Eight Placemaking Principles for Innovation Districts
Increasingly, startups, incubators and accelerators around the world are clustering around leading-edge companies and institutions in dense urban settings called “innovation districts.” By creating shared value, placemaking has much to offer this emerging geography of innovation in cities. It can play an important role in an integrated strategy designed to attract, retain and cultivate talent; to improve networking and communication flows between innovators; and to make the district a distinct, memorable destination. As this article shows, by averting, sharing, and externalizing costs, quality places can also accomplish these goals with a greater return on investment than many conventional approaches.
These eight principles reflect our work with the Brookings Institution on innovation districts, combining twists on some of PPS’s well-known strategies with fresh new observations:
1. IDENTITY: MAKE INNOVATION VISIBLE AND PUBLIC
All too often, institutions like universities and corporate offices turn to expensive starchitect-designed buildings or public spaces to differentiate themselves from competitors and express their prestige. And all too often, these investments end up costing more than they’re worth in financial, practical, and social terms. Focusing instead on a sense of place provides a cost-effective and meaningful alternative to such expensive mistakes, and this process begins with one simple question: what are we currently doing privately that we could be doing publicly?
Read the rest of the article here.

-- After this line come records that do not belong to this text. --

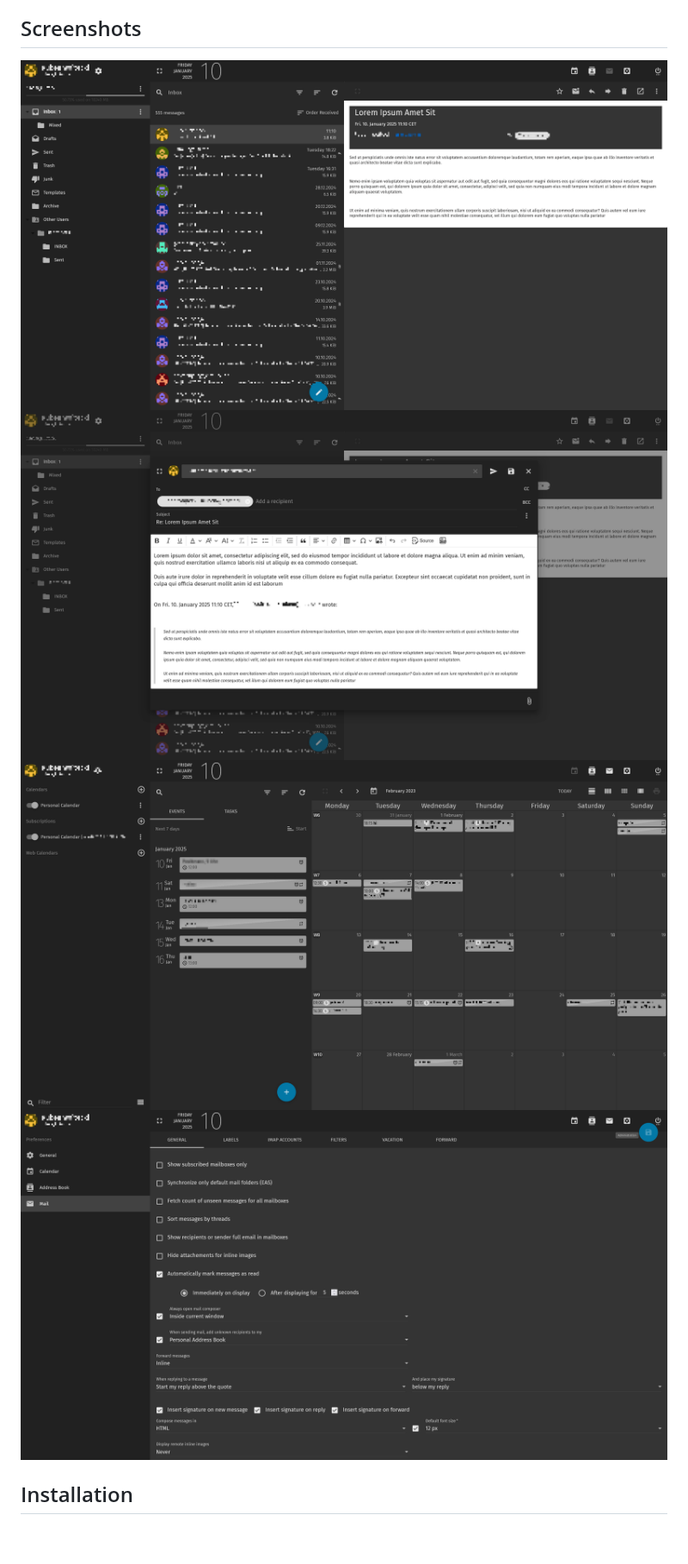
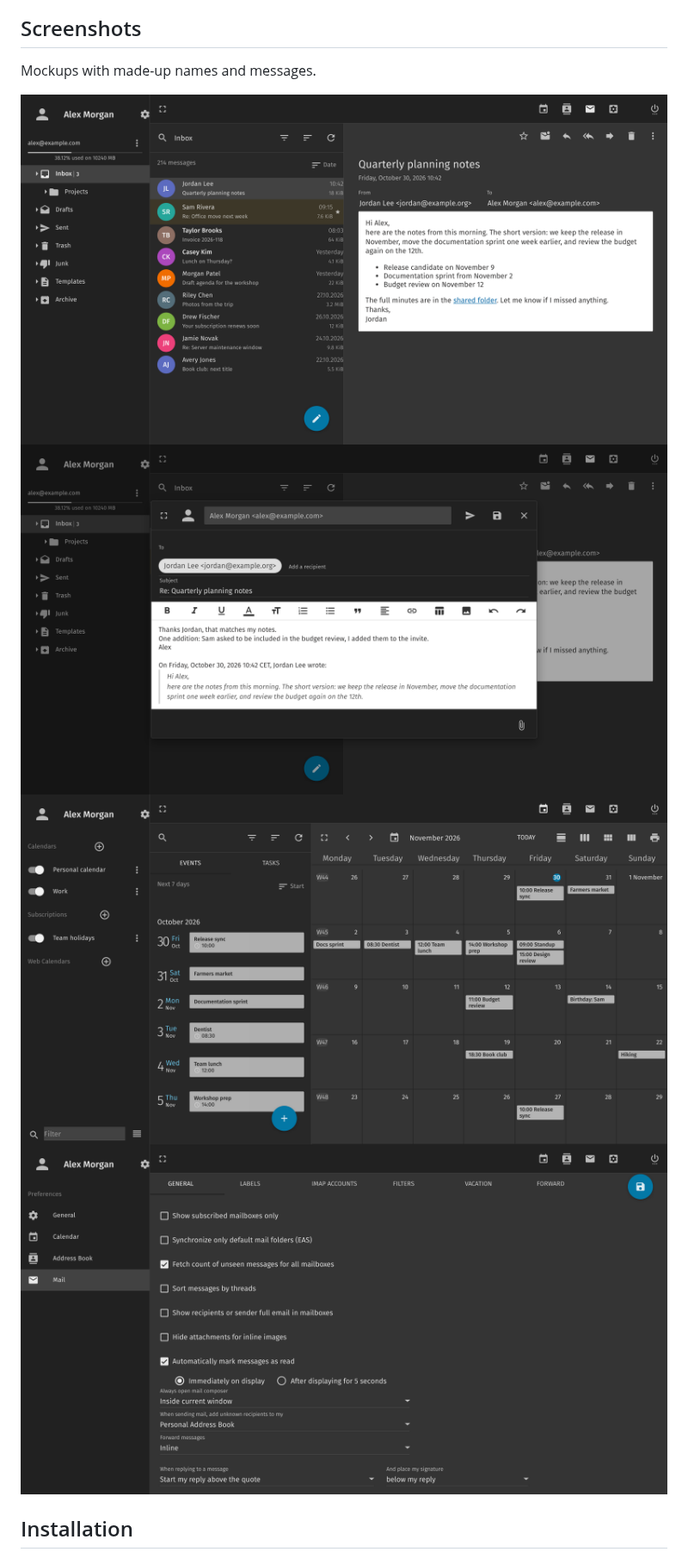
Before and after one commit to florentineprinzessinzusachsen/sogo-darktheme, a Markdown page: README.md, the part around the change. Shown at 86% size. Rendered like a GitHub page; pictures changed too: calendar.png, inbox1.png, inbox2.png; blank space fills up the shorter version.

```diff
--- a/README.md
+++ b/README.md
@@ -7,6 +7,8 @@ There might be visual bugs.
 It is built for SOGo 5.12 (checked against 5.12.12) on mailcow-dockerized, but should work on any installation. The side navigation and top bar are the darkest, the message list is a step lighter and the reading pane lighter again; the date in the top bar and the address under your name are hidden.
 
 ## Screenshots
+Mockups with made-up names and messages.
+
 ![Inbox](inbox1.png "Inbox")
 ![New email](inbox2.png "New email")
 ![Calendar](calendar.png "Calendar")
```
Also changed, not shown: 2 other files.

IDEA1 is the first step to establishing the District’s vision of becoming San Diego’s design + technology innovation hub. We will achieve this goal by mixing all of the critical uses – office, residential, and retail – in a way that encourages interaction between inhabitants of this block and the larger community. The design principles that support an innovation ecosystem are on display in this project to act as an inspiration for other I.D.E.A. District designers and developers.